## REQUIRED ACTION
From the listing below, copy every line with the word "DeviceCard".

## INPUT RECORDS
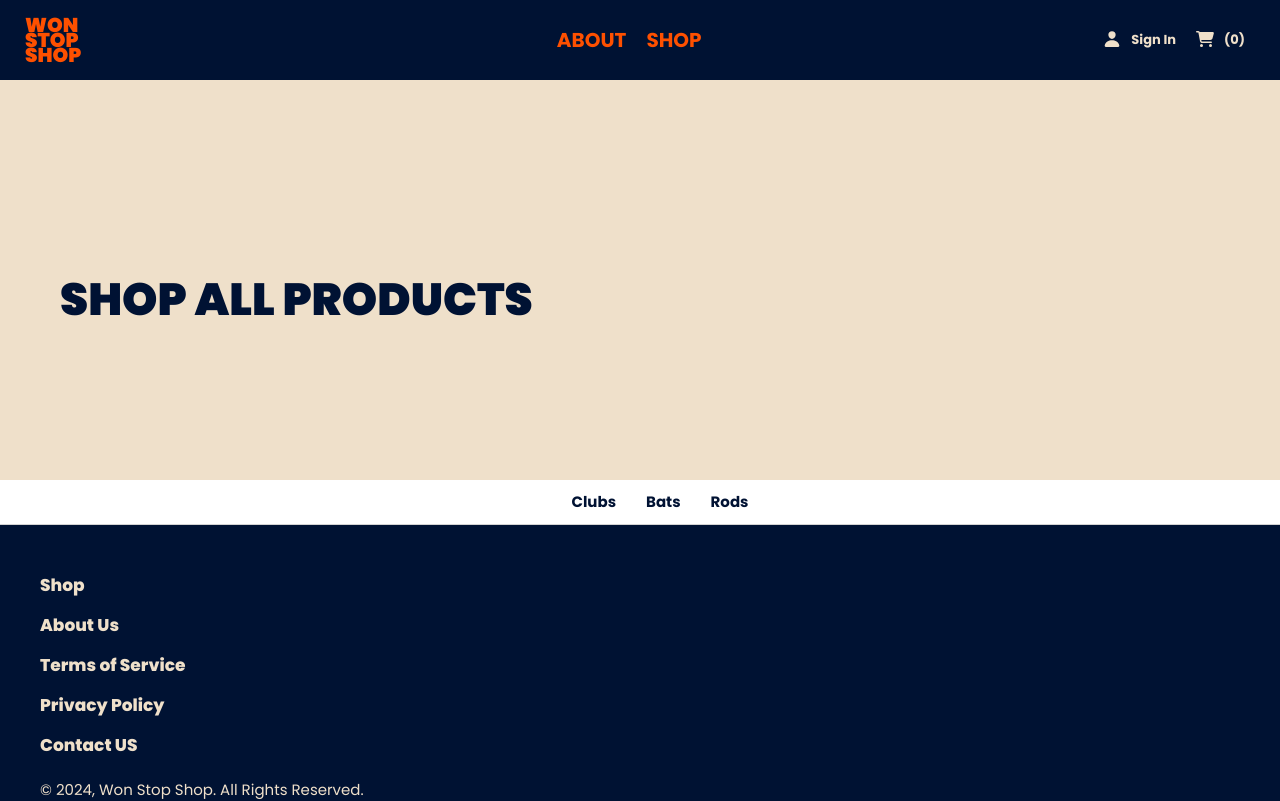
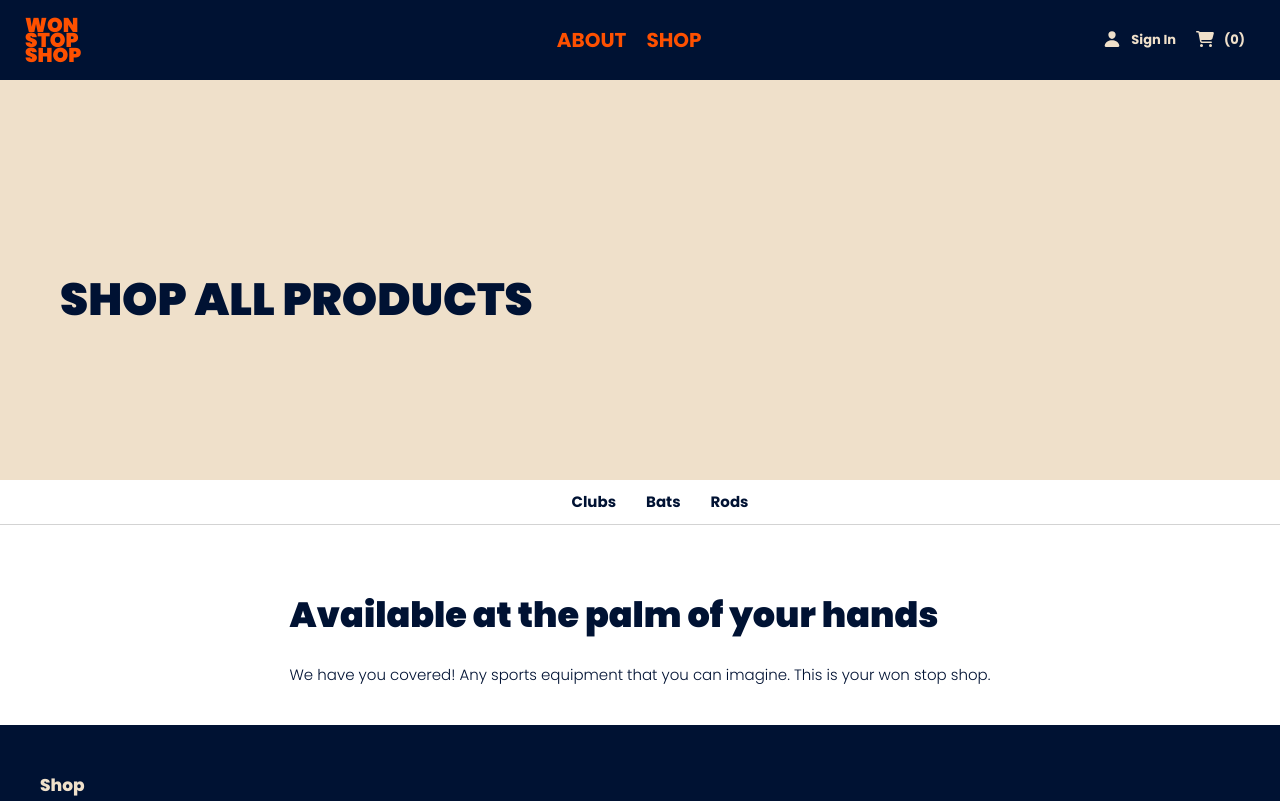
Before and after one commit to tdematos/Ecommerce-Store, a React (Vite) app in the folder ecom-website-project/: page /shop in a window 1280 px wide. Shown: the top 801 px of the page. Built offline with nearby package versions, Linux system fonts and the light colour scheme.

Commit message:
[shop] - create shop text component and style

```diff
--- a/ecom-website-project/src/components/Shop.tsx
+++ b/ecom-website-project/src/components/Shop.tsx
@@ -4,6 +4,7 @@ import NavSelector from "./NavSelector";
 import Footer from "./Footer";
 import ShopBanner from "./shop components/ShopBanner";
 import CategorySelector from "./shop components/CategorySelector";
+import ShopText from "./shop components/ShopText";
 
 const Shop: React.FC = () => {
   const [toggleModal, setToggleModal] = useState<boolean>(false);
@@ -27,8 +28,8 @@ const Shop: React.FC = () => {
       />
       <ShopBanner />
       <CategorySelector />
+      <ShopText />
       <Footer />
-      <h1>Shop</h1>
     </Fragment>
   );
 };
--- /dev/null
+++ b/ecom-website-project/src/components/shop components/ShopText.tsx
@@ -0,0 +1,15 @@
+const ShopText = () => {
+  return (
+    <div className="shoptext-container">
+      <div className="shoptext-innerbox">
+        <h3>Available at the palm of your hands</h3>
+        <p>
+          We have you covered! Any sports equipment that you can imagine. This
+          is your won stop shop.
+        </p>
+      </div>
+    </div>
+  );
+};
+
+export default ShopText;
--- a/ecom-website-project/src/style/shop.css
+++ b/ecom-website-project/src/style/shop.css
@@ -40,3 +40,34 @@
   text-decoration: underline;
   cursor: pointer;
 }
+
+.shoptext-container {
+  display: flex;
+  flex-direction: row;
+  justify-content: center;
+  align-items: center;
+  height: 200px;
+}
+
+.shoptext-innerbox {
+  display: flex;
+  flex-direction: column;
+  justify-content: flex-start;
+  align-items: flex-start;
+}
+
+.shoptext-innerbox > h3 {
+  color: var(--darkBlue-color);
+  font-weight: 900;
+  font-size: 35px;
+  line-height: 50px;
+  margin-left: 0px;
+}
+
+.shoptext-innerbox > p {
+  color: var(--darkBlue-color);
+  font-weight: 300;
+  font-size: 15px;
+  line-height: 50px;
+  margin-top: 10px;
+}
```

* * *

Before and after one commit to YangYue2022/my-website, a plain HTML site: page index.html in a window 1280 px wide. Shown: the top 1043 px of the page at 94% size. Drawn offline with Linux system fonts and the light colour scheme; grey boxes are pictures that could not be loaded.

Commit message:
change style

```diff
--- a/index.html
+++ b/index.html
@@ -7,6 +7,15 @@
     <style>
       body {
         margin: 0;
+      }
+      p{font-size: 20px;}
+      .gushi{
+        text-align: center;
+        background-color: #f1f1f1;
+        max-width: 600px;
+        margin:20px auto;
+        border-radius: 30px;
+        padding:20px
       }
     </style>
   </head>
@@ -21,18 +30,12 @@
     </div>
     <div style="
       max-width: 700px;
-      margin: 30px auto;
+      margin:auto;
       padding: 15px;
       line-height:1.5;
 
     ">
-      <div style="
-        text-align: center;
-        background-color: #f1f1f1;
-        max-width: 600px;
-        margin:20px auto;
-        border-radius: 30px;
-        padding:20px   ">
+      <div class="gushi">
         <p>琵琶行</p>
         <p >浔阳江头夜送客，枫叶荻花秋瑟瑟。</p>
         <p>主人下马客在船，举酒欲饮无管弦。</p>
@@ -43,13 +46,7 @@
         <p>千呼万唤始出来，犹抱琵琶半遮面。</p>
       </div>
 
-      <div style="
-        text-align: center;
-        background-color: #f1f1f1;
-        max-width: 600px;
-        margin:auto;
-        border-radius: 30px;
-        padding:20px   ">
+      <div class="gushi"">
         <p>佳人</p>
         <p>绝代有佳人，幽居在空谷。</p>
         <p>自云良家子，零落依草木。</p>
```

==

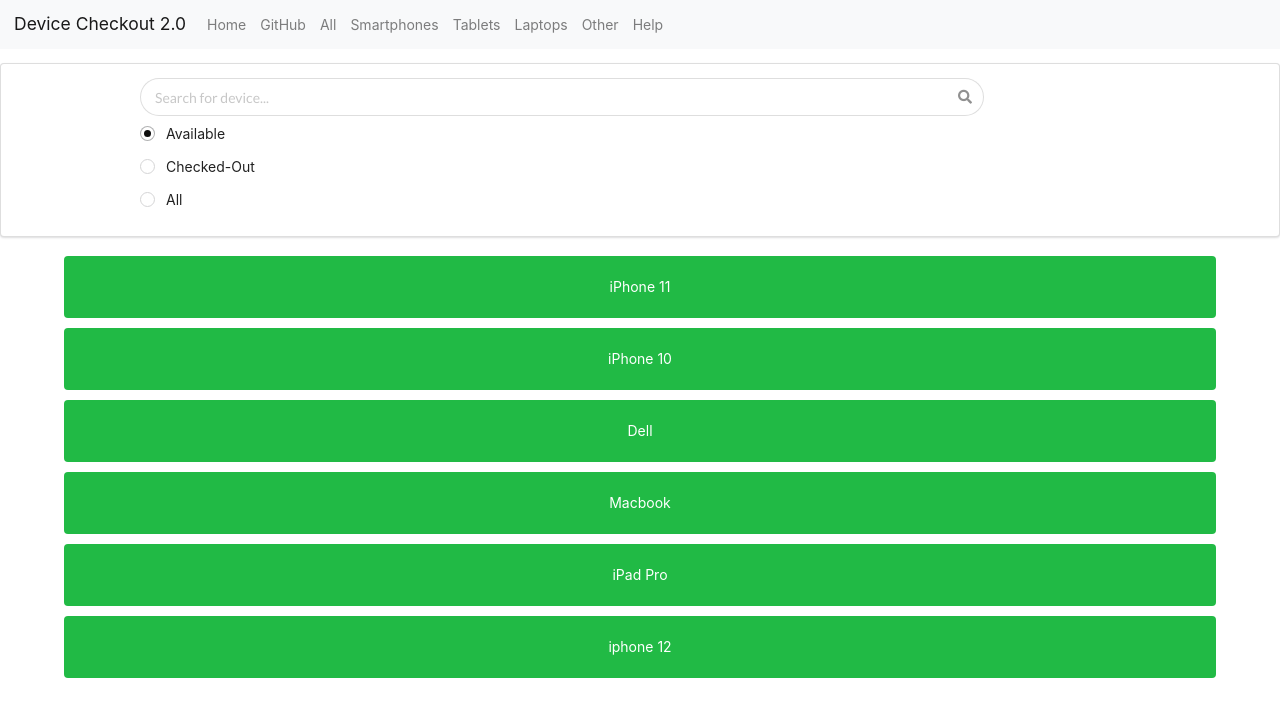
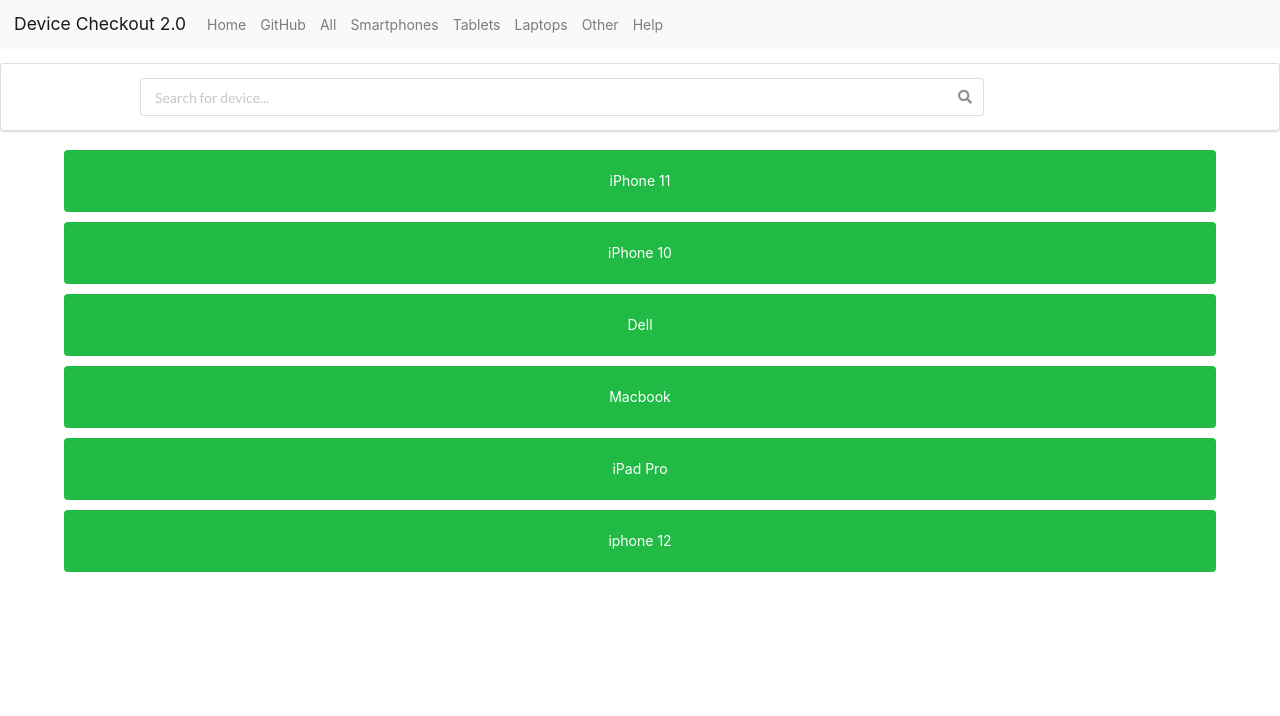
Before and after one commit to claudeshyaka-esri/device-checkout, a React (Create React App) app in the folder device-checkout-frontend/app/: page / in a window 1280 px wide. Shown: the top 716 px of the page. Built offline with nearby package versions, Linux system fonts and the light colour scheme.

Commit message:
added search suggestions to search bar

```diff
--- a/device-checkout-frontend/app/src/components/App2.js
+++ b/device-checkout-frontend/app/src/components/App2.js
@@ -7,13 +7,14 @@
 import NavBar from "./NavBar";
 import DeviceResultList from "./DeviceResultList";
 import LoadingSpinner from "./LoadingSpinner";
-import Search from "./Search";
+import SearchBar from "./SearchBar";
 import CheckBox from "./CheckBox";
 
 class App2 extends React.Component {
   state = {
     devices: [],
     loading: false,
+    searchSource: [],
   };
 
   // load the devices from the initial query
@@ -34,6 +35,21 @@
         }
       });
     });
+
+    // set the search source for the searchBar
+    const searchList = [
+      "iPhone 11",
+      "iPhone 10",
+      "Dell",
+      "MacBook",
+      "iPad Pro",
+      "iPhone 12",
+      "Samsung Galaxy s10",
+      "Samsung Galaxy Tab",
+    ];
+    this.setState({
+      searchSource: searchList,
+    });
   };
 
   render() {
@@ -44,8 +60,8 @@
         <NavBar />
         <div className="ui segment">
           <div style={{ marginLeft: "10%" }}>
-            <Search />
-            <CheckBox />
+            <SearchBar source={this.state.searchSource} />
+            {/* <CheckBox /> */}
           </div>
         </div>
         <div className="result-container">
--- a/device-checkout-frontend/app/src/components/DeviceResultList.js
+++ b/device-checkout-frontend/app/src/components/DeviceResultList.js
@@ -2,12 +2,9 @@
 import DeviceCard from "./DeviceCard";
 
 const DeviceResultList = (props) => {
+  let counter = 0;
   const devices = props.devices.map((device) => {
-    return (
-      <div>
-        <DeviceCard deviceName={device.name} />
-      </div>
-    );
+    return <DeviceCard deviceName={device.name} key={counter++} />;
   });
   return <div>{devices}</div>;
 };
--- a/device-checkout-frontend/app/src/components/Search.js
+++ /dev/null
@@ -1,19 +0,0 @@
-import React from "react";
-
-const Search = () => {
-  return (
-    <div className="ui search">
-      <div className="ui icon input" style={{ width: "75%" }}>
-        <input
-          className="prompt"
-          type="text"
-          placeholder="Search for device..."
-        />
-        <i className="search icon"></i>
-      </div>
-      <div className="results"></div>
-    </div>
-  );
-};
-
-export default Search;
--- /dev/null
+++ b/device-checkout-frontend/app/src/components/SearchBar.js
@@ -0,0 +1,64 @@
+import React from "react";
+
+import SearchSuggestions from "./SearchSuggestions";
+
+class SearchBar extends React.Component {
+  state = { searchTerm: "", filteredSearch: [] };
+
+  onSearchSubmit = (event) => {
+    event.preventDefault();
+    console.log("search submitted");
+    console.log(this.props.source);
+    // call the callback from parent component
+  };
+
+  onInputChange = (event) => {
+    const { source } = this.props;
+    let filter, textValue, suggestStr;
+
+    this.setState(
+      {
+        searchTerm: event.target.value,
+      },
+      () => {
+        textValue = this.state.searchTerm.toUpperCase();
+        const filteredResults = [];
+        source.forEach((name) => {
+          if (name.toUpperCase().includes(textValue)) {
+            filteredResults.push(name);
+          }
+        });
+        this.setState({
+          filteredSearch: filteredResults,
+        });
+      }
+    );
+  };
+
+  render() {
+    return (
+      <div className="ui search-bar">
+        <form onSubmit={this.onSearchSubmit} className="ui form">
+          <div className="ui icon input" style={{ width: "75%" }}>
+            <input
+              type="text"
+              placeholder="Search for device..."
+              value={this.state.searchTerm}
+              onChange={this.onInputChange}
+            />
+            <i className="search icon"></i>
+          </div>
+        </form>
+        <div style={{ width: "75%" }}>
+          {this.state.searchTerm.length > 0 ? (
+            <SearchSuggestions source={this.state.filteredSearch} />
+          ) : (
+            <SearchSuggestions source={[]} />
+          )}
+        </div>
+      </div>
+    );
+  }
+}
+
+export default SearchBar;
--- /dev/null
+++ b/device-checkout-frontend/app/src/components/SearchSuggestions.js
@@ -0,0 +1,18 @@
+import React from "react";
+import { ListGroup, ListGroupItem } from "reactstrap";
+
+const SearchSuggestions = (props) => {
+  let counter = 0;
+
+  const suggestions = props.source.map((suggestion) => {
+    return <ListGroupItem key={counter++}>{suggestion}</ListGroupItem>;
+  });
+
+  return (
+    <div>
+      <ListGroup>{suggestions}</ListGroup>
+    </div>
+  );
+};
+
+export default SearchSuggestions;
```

## EXERCISE SOLUTION
 import DeviceCard from "./DeviceCard";
-        <DeviceCard deviceName={device.name} />
+    return <DeviceCard deviceName={device.name} key={counter++} />;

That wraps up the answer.